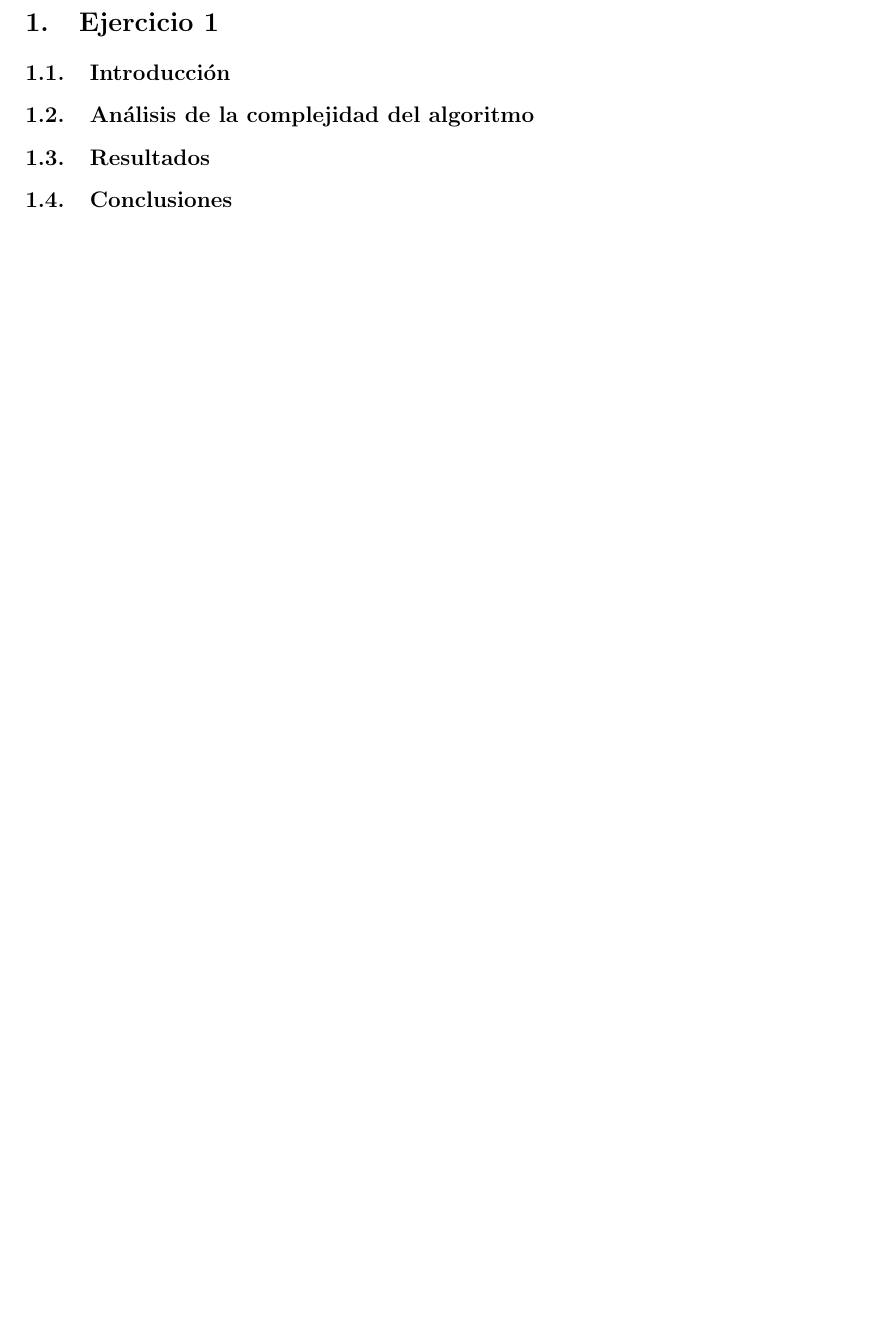
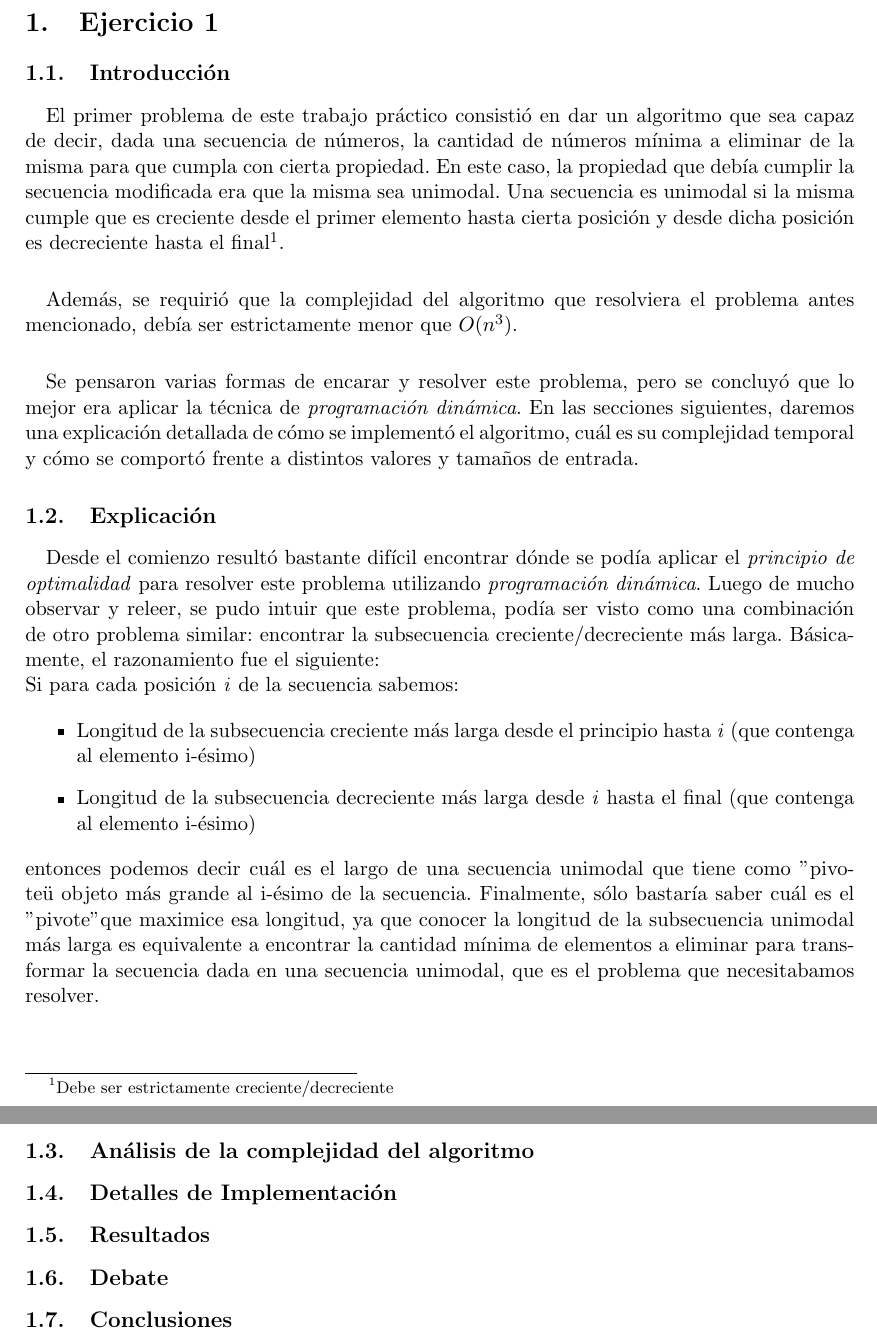
Before and after one commit to pbrusco/tps-algoritmos3, a LaTeX document (TP2/Informe/Informe_Tp2.tex, which reads TP2/Informe/Ejercicio1.tex): part of page 3 of 7 before the commit and two parts of pages 3 and 4 of 8 after it, the two joined at a grey line, cut so that both start at the same text, the shorter picture padded with empty space. Compiled offline with pdfLaTeX.

Commit message:
Empezando el informe del ej1

```diff
--- a/TP2/Informe/Ejercicio1.tex
+++ b/TP2/Informe/Ejercicio1.tex
@@ -1,11 +1,35 @@
 \section{Ejercicio 1}
+
 
 \subsection{Introducción}
 
+\paragraph{}
+El primer problema de este trabajo práctico consistió en dar un algoritmo que sea capaz de decir, dada una secuencia de números, la cantidad de números mínima a eliminar de la misma para que cumpla con cierta propiedad. En este caso, la propiedad que debía cumplir la secuencia  modificada era que la misma sea unimodal. Una secuencia es unimodal si la misma cumple que es creciente desde el primer elemento hasta cierta posición y desde dicha posición es decreciente hasta el final\footnote{Debe ser estrictamente creciente/decreciente}.
+
+\paragraph{}
+Además, se requirió que la complejidad del algoritmo que resolviera el problema antes mencionado, debía ser estrictamente menor que \Ode{n^3}.
+
+\paragraph{}
+Se pensaron varias formas de encarar y resolver este problema, pero se concluyó que lo mejor era aplicar la técnica de \textit{programación dinámica}. En las secciones siguientes, daremos una explicación detallada de cómo se implementó el algoritmo, cuál es su complejidad temporal y cómo se comportó frente a distintos valores y tamaños de entrada.
+
+
+\subsection{Explicación}
+
+\paragraph{}
+Desde el comienzo resultó bastante difícil encontrar dónde se podía aplicar el \textit{principio de optimalidad} para resolver este problema utilizando \textit{programación dinámica}. Luego de mucho observar y releer, se pudo intuir que este problema, podía ser visto como una combinación de otro problema similar: encontrar la subsecuencia creciente/decreciente más larga. Básicamente, el razonamiento fue el siguiente:\\
+Si para cada posición \textit{i} de la secuencia sabemos:
+\begin{itemize}
+	\item Longitud de la subsecuencia creciente más larga desde el principio hasta \textit{i} (que contenga al elemento i-ésimo)
+	\item Longitud de la subsecuencia decreciente más larga desde \textit{i} hasta el final (que contenga al elemento i-ésimo)
+\end{itemize}
+entonces podemos decir cuál es el largo de una secuencia unimodal que tiene como "pivote" u objeto más grande al i-ésimo de la secuencia. Finalmente, sólo bastaría saber cuál es el "pivote" que maximice esa longitud, ya que conocer la longitud de la subsecuencia unimodal más larga es equivalente a encontrar la cantidad mínima de elementos a eliminar para transformar la secuencia dada en una secuencia unimodal, que es el problema que necesitabamos resolver.
+
+\paragraph{}
+
 
 \subsection{Análisis de la complejidad del algoritmo}
-
+\subsection{Detalles de Implementación}
 \subsection{Resultados}
 \label{Resultados1}
-
+\subsection{Debate}
 \subsection{Conclusiones}
```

━━━━━━━━━━━━━━━━━━━━━━━━━━━━━━

▸ Problem requirements: Check each line of the listing for "subsection", and copy the ones that hold it.

▸ Result for this task:
 \subsection{Introducción}
+\subsection{Explicación}
 \subsection{Análisis de la complejidad del algoritmo}
+\subsection{Detalles de Implementación}
 \subsection{Resultados}
+\subsection{Debate}
 \subsection{Conclusiones}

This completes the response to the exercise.